> What you will do: Set down the entries again word for word, without any of the images.

> Records for the exercise:
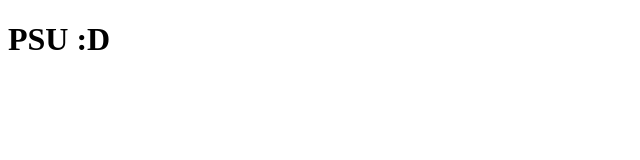
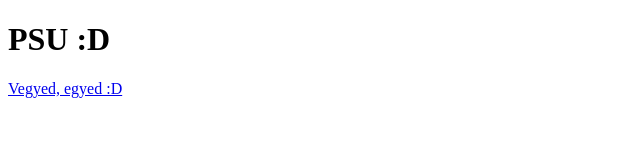
Before and after one commit to szjzsf/katt, a plain HTML site: page index.html in a window 1280 px wide. Shown: the whole page, without its empty margins (0-640 px from the left). Drawn offline with Linux system fonts and the light colour scheme.

Commit message:
Update index.html

```diff
--- a/index.html
+++ b/index.html
@@ -2,7 +2,7 @@
 <html>
 <head>
 <h1> PSU :D </h1>
-<a href="https://hu.farnell.com/unbranded/mpt-251/psu-atx-250w-sata/dp/1782334?gclid=EAIaIQobChMIiL349bq68wIVBOh3Ch0Uxg9IEAQYBSABEgKFMPD_BwE&mckv=sPmyPtv0y_dc|pcrid|513878547583|plid||kword||match||slid||product|1782334|pgrid|120239814189|ptaid|pla-436107596083|&CMP=KNC-GHU-GEN-SHOPPING-Whoop-14-April-2021&gross_price=true">
+<a href="https://hu.farnell.com/unbranded/mpt-251/psu-atx-250w-sata/dp/1782334?gclid=EAIaIQobChMIiL349bq68wIVBOh3Ch0Uxg9IEAQYBSABEgKFMPD_BwE&mckv=sPmyPtv0y_dc|pcrid|513878547583|plid||kword||match||slid||product|1782334|pgrid|120239814189|ptaid|pla-436107596083|&CMP=KNC-GHU-GEN-SHOPPING-Whoop-14-April-2021&gross_price=true">Vegyed, egyed :D</a>
 <img src="CS16911-40.jpg" style="width:500px;height=500px>
 <\a>
   </body>
```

> Written answer:
Before and after one commit to szjzsf/katt, a plain HTML site: page index.html in a window 1280 px wide. Shown: the whole page, without its empty margins (0-640 px from the left). Drawn offline with Linux system fonts and the light colour scheme.

Commit message:
Update index.html

```diff
--- a/index.html
+++ b/index.html
@@ -2,7 +2,7 @@
 <html>
 <head>
 <h1> PSU :D </h1>
-<a href="https://hu.farnell.com/unbranded/mpt-251/psu-atx-250w-sata/dp/1782334?gclid=EAIaIQobChMIiL349bq68wIVBOh3Ch0Uxg9IEAQYBSABEgKFMPD_BwE&mckv=sPmyPtv0y_dc|pcrid|513878547583|plid||kword||match||slid||product|1782334|pgrid|120239814189|ptaid|pla-436107596083|&CMP=KNC-GHU-GEN-SHOPPING-Whoop-14-April-2021&gross_price=true">
+<a href="https://hu.farnell.com/unbranded/mpt-251/psu-atx-250w-sata/dp/1782334?gclid=EAIaIQobChMIiL349bq68wIVBOh3Ch0Uxg9IEAQYBSABEgKFMPD_BwE&mckv=sPmyPtv0y_dc|pcrid|513878547583|plid||kword||match||slid||product|1782334|pgrid|120239814189|ptaid|pla-436107596083|&CMP=KNC-GHU-GEN-SHOPPING-Whoop-14-April-2021&gross_price=true">Vegyed, egyed :D</a>
 <img src="CS16911-40.jpg" style="width:500px;height=500px>
 <\a>
   </body>
```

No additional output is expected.